Popular Car Sharing Service Ends Months-Long Legal Battle

SAN FRANCISCO -- The company behind popular car sharing service Lyft announced a settlement with the state of California this week that put to rest a months-long legal battle between the controversial taxi alternative and the California Public Utilities Commission (CPUC).

Last year, the CPUC issued cease-and-desist letters to companies operating three popular transit apps, Zimride (which runs Lyft), Sidecar and Uber, slapping each company with a $20,000 fine. The bevvy of violations ranged from operating without sufficient proof of insurance to flouting rules about workers' compensation.

All three companies vowed to fight the cease-and-desist orders; however, Lyft is the only one with which the state has reached such a settlement. The firm will be excused from having to pay since it agreed to abide by a set of new regulations.

"What we realized from the beginning was that we shared a lot of the same goals as CPUC did around safety," explained Lyft co-founder John Zimmer, who noted that a many of the stipulations in the settlement were things the company was already doing. "We wanted to explain to the CPUC why what we're doing is good for the economy, the community and the environment."
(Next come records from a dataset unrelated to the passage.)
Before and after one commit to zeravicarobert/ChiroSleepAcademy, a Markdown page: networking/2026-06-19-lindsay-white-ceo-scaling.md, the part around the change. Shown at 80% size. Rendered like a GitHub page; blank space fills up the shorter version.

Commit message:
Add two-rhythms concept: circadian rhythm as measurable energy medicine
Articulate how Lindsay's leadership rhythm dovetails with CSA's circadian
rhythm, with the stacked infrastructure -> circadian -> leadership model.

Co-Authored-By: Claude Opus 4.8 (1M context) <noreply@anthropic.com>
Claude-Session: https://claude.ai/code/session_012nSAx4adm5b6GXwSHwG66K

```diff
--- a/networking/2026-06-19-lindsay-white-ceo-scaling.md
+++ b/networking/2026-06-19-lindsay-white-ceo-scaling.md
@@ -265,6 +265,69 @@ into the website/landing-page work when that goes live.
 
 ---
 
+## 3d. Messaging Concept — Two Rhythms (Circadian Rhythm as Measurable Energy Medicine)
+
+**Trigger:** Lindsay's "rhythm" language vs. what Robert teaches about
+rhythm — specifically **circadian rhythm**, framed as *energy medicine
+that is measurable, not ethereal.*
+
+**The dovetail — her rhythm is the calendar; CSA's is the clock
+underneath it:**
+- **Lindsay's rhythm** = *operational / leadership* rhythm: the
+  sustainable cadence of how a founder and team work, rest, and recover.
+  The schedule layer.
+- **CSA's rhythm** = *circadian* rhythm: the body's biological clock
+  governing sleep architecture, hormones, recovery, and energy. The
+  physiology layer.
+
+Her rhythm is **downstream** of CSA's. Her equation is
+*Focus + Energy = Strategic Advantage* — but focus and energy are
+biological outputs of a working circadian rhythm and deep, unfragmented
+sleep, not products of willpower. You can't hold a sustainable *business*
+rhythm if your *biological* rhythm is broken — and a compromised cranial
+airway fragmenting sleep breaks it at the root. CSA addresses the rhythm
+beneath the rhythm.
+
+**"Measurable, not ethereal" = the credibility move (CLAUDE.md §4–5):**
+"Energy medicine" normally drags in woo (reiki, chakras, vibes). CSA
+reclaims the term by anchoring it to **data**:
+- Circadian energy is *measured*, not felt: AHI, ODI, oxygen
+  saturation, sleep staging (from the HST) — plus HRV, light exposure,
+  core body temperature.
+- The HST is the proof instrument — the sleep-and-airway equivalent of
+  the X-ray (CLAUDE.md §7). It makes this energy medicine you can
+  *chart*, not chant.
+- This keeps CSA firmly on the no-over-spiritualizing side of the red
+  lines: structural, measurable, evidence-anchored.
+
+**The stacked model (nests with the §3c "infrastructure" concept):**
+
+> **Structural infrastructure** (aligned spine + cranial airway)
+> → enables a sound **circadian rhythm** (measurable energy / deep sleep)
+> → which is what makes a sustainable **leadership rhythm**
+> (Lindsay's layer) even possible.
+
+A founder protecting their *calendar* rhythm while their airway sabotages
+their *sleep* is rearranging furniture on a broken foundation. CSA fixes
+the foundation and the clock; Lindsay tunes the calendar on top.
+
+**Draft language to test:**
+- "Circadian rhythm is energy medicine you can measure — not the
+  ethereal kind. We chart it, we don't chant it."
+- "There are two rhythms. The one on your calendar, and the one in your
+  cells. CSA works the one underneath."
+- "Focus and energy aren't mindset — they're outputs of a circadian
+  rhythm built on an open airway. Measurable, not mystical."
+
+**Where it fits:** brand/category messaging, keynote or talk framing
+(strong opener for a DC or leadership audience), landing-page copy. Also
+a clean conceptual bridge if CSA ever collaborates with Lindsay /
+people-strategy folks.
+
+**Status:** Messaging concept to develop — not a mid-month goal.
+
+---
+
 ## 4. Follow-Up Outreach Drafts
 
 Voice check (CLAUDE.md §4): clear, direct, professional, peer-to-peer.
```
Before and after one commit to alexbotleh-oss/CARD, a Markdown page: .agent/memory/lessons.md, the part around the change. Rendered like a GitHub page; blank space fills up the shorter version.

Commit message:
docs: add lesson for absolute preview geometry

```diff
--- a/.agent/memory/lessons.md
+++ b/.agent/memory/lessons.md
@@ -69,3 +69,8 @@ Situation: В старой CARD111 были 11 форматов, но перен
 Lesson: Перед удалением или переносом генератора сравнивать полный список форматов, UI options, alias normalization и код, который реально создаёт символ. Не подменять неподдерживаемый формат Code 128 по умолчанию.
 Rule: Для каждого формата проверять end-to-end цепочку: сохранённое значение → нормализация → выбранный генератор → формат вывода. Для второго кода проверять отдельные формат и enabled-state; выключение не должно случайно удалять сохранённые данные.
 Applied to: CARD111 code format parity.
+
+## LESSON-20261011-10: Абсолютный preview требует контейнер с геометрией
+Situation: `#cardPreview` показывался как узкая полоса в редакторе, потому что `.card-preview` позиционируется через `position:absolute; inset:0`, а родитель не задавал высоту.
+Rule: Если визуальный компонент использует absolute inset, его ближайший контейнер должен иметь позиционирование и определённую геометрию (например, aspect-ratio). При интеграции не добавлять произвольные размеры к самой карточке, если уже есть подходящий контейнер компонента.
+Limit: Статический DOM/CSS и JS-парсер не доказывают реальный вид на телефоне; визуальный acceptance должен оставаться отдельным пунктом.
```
Lyft, which is known for its fleet of cars adorned with eye-catching pink mustaches, is a donation-based system in which a smartphone app matches people driving cars to people who need to be driven in cars. Sidecar works on a similar model.

As part of the settlement, Lyft agreed to include a place on its website where riders can file complaints, track the total donations given by passengers, carry a $1 million liability insurance policy, submit all drivers to driving and criminal background checks and employ a zero-tolerance substance abuse policy. Zimmer insisted that the company already had many of these policies in place prior to the settlement.

The settlement comes at an opportune time for Lyft, as the company plans on expanding its service into Los Angeles on Thursday.

As per the letter of the law, ridesharing is allowed if the driver is taking passengers to somewhere they would already be going for work; otherwise, the primary purpose of the trip cannot be to make a profit. Technically, all ridesharing is exempt from regulation by the CPUC, but many disagree as to exactly what "ridesharing" means.

"There's no clarity as to what constitutes ridesharing and what doesn't," said Sidecar founder Sunil Paul.

If companies like Sidecar and Lyft were forced to operate under the standard CPUC rules that apply to organizations like limo companies, it's likely their entire business models would fall apart. They would be required to own all their cars outright, and drivers would need expensive permits and be forced to deal with logistical headaches like obtaining livery license plates.

For services that run on ease and informality, requiring drivers who give rides on a part-time basis to jump through the same hoops as full-time limo and town car drivers could prove prohibitive.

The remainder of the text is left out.